If you have an idea, and it seems crazy or too big, remember: everything wonderful about our world started that way. Don’t be afraid.
PhillyETE talk: Distributed Systems and the End of the API
Also last week (it was a busy week!), I attended and spoke at PhillyETE on Distributed Systems and the End of the API. The premise of the talk is that the fundamental building block of how the software we build communicates and coordinates computation — the API — is an anachronism from a non-distributed programming context that has been poorly reused as the metaphor for the distributed systems we are building today. This is not just an argument about terminology: the API concept both constrains the sorts of communication we can usefully talk about when programming in a distributed context, and does not constrain us enough in certain important ways that make building and understanding systems that operate over a network much, much more difficult and error-prone than necessary. I conclude with a brief introduction to one possible alternative to APIs: semilattices, CRDTs that use their formalism to ensure properties critical to operating in a hostile network environment, and a sketch of how the particular use case of APIs — synchronous, point-to-point, request/response communication between two parties — can be lifted to use CRDTs as a substrate.
The talk was recorded, but is not yet online. I’m currently working on a written distillation of its contents that will appear in this space next week.
Thoughtbot / Mostly Lazy interview podcast
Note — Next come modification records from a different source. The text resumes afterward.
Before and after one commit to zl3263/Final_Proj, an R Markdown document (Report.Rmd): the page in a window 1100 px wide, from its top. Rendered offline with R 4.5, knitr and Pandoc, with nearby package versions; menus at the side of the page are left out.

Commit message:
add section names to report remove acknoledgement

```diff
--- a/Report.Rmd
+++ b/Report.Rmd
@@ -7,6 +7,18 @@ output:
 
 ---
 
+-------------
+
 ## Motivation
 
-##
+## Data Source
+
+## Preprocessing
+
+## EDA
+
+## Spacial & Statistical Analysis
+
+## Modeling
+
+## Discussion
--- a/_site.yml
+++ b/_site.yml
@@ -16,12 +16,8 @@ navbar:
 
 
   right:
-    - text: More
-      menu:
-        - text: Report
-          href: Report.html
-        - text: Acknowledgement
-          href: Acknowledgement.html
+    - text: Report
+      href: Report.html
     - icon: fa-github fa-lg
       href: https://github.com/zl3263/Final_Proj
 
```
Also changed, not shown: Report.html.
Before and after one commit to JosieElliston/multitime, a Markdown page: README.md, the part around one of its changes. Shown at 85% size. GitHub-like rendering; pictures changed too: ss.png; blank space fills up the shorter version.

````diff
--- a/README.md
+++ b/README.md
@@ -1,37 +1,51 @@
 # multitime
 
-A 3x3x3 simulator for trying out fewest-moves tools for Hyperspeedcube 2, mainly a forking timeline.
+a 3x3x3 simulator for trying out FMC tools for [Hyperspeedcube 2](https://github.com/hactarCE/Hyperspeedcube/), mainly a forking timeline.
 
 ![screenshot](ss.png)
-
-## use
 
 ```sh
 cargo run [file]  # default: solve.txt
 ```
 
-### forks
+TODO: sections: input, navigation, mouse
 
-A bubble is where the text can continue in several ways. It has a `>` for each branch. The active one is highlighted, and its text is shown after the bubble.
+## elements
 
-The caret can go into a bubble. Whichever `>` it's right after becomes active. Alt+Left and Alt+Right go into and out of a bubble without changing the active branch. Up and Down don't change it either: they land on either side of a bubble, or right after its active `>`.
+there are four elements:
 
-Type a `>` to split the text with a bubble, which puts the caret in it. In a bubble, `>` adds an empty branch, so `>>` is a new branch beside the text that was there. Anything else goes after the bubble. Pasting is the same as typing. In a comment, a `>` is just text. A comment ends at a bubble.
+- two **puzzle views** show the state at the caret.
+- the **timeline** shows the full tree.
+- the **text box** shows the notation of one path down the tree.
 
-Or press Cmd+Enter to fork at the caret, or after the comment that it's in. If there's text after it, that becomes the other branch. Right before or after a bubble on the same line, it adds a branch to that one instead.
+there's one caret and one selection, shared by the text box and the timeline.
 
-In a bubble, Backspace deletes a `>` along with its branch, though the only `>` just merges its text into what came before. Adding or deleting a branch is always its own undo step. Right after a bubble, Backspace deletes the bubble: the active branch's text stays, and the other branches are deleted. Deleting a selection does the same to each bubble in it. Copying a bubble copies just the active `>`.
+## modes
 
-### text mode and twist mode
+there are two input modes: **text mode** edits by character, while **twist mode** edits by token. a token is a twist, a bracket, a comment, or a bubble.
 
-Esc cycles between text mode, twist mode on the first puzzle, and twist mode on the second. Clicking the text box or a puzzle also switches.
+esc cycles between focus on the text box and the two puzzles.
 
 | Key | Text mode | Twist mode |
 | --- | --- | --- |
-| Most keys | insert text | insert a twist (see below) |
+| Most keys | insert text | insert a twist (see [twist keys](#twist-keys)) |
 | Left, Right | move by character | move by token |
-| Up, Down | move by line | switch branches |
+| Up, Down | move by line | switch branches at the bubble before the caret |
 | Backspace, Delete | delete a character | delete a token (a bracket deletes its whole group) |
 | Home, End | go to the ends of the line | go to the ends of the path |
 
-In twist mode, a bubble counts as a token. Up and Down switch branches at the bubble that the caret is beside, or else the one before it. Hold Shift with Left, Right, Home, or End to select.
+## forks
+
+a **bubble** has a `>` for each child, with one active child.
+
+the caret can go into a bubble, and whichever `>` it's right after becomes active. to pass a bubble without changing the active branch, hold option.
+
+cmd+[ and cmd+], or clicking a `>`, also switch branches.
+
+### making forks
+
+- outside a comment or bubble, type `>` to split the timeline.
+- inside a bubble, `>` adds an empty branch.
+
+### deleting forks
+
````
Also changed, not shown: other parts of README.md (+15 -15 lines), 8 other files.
Earlier in April, I sat down with Ben Orenstein of Thoughtbot to record an episode of their Giant Robots Smashing into Other Giant Robots podcast. We talked about a lot of things, but one of the topics was the inevitable “what are you working?” question, which I took as an opportunity to talk about Quilt (obliquely, but there it is).
Thus concludes the roundup of Quilt stuff so far. If you read this far, perhaps you were interested or intrigued by some of all of the above; awesome! You can keep up to date with what’s happening with the Quilt Project in a couple of ways:
Thank you for your time, attention, and interest.